All week long, the focus was on the history.
Penn State and Pitt have now played each other 100 times, and the 101st meeting –– if there ever is one –– feels a lifetime away. That was on Micah Parsons’ mind. The sophomore linebacker grew up in the state capital and he understood how much this game would stick in the minds of both fanbases for years to come.
‘“How will I be remembered? Or how will we be remembered?” Parsons said he remembers thinking about this game.
Well, for Parsons and the Nittany Lions’ defense, it’s pretty clear. They’ll probably be remembered for their goal line stand in the fourth quarter.
It started after Pitt wide receiver Taysir Mack went up and caught a 50-50 ball with both Penn State’s Donovan Johnson and Lamont Wade in the area.
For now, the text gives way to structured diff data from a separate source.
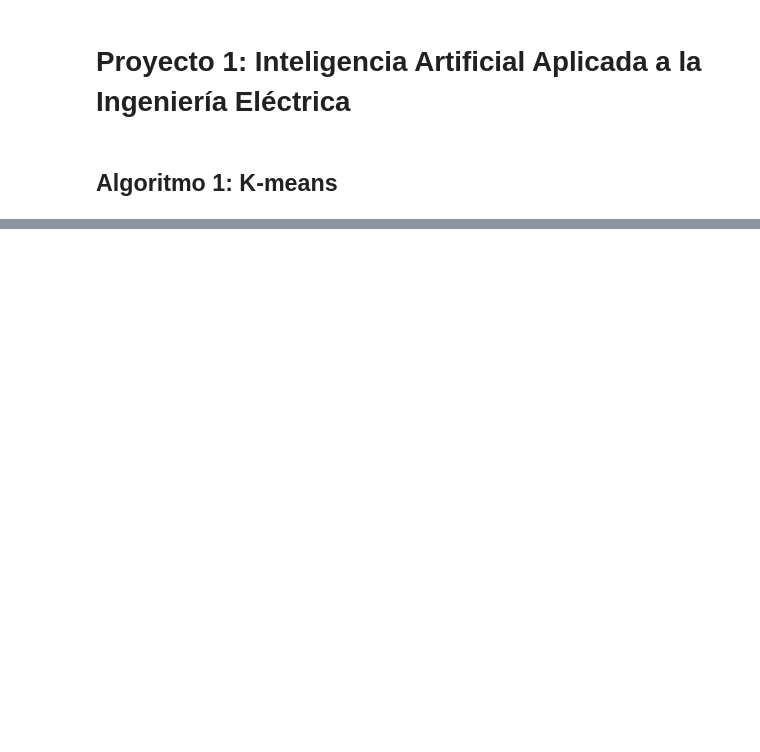
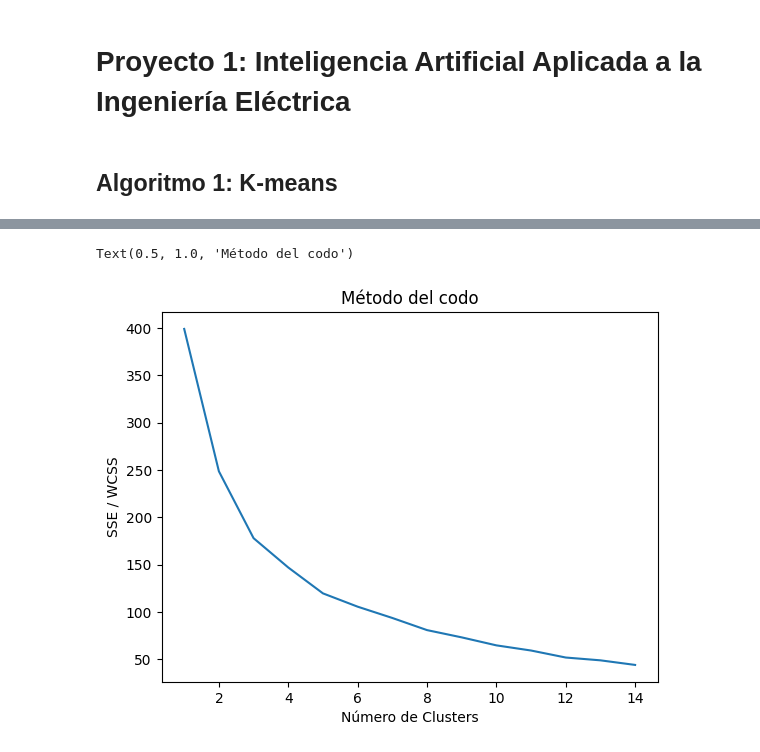
Before and after one commit to marpermon/AI_Projects, a Jupyter notebook: Proyecto1/Proyecto1.ipynb, the cells around one changed output, grey strips where cells are left out. Saved outputs shown, nothing was run; the diff lists cells and outputs as text; code cells hidden in the pictures; blank space fills up the shorter version.

Commit message:
kmeans ready. Needs comments.

```diff
--- a/Proyecto1/Proyecto1.ipynb
+++ b/Proyecto1/Proyecto1.ipynb
@@ -15,0 +99,21 @@ UnicodeDecodeError: 'utf-8' codec can't decode byte 0xda in position 119: invali
+# %%
+# Usamos el método del codo
+data = df.select_dtypes(include=[int])
+sse = {}
+scaler = StandardScaler() #investigar qué hace
+data = scaler.fit_transform(data)
+
+for k in range(1,15):
+  kmeans = KMeans(n_clusters=k ,max_iter=100)
+  clusters = kmeans.fit_predict(data)
+  sse[k] = kmeans.inertia_
+
+fig = plt.figure()
+ax = fig.add_subplot(111)
+ax.plot(list(sse.keys()),list(sse.values()))
+ax.set_xlabel("Número de Clusters")
+ax.set_ylabel("SSE / WCSS")
+ax.set_title("Método del codo")
+# %% [output]
+Text(0.5, 1.0, 'Método del codo')
+[figure, added]
```
Also changed, not shown: parts of 7 cells of this notebook.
It was another connection between Mack and quarterback Kenny Pickett in the second half and it set the Panthers up one yard from tying the game.
“Any points would’ve really changed the game,” Parsons said. “That’s something that we preach everyday in practice –– sudden change and really making stops when our backs are against the wall.”
Added Jan Johnson: “We got a chance to meet on the sideline and we’re just talking about [how] we’re not going to let them score, we’re going to do whatever we can to prevent a touchdown.”
On first down, Pickett rolled out to his right, but Cam Brown was chasing after him and Pickett had no choice but to throw it away. Second down.
Then, the Panthers handed the ball off to running back A.J. Davis, but he was hit by Garrett Taylor and Jesse Luketa before he got back to the line of scrimmage. Third down.
As soon as Pickett faked the handoff and began rolling to his right, Brown was already in his face and as he was being brought to the ground, Pickett had to once again throw the ball away. Fourth down.
Down seven, the Pitt offense jogged to the sideline and the field goal unit came out, but the Penn State defense wasn’t convinced the Panthers were going to settle for three.
“We were extra being protective of the fake right there,” Johnson said.
But there was no fake –– only a loud “doink."
Pitt coach Pat Narduzzi stared blankly out at the field as his team headed back to the sideline empty handed and everyone, including Parsons, was confused.
“It’s always a good opportunity to take a chance –– you have nothing to lose,” Parsons said. “If you don’t get it on the one, we’re backed up. It’s situational and different thoughts from different people.”
Parsons wanted he and his teammates to be remembered. It’s probably going to be a while before fans forget that stop and that missed field goal.
“We’re not afraid of that situation,” Johnson said.
The Nittany Lion defense did have to make one more stop in the final seconds of the game, but Brown was once again there to make a play. He needed every bit of his 6-foot-5 frame to get a hand on Pickett’s hail-mary pass.
“It was a sigh of relief,” Brown said, recalling what it was like when he saw the ball hit the ground as time expired.
The Nittany Lion defense has some extra time to breathe and truly process what transpired Saturday at Beaver Stadium. From the defense’s perspective, the game looked a lot like the one a week ago against Buffalo. A slow start, followed by a dominant second half performance.
Last week, the Bulls were able to establish the run early. This week, it was Pickett standing back in the pocket with too much time to throw the ball all over the field.
“We didn’t think we were getting a good enough pass rush in the first half, and I think that was pretty obvious,” Johnson said. “We just have to –– as we continue to improve –– just get after it. We just need to keep improving on playing a full game.”
Big Ten play starts in less than two weeks and even though the Nittany Lions will face a Maryland team that struggled on the road against Temple Saturday, the Terps still showed off its explosive potential in the first two weeks of the season. The Penn State defense isn’t satisfied –– they know what needs to improve.